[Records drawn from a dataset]

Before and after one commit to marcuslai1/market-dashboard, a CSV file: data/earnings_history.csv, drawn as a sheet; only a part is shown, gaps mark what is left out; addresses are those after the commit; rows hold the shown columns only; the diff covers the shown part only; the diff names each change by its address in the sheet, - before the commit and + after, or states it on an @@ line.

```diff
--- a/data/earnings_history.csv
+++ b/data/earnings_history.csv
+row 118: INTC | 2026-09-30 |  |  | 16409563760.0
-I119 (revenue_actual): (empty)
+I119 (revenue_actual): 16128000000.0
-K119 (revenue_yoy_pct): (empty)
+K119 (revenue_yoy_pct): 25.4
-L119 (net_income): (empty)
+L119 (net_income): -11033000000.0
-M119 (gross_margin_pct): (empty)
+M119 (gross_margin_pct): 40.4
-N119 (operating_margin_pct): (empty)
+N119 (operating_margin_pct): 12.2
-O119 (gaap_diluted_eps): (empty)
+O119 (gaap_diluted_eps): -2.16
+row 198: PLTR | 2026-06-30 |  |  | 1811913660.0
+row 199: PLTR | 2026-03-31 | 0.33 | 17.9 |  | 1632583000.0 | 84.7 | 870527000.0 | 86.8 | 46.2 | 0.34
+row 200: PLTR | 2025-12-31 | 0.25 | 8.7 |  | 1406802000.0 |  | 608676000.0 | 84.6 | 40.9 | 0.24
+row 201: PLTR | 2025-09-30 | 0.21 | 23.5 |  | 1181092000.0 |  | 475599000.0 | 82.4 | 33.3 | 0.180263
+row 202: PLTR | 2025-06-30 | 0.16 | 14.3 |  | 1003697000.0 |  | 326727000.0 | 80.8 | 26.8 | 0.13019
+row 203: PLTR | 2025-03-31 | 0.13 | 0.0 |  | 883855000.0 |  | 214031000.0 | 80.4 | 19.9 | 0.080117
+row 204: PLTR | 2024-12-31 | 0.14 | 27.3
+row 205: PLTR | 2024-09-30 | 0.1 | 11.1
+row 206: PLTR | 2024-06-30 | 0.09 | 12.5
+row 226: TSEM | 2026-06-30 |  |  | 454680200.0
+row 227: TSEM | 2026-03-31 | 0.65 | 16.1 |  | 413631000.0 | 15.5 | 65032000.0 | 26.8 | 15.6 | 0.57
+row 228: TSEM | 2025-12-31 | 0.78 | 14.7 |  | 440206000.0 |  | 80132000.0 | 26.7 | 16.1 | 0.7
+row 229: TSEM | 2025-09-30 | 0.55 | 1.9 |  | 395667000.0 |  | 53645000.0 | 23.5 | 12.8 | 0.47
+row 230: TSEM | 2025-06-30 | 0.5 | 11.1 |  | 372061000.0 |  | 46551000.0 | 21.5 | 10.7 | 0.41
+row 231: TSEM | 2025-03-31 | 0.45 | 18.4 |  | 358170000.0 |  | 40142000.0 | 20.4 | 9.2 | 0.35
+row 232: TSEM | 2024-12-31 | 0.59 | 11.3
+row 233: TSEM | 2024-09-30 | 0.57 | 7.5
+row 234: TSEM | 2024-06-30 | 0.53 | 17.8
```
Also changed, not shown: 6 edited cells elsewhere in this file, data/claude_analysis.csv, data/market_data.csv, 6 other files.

Aim of the exercise: Show a copy of each line from the records above in which the string "empty" occurs.

Answer to this exercise:
-I119 (revenue_actual): (empty)
-K119 (revenue_yoy_pct): (empty)
-L119 (net_income): (empty)
-M119 (gross_margin_pct): (empty)
-N119 (operating_margin_pct): (empty)
-O119 (gaap_diluted_eps): (empty)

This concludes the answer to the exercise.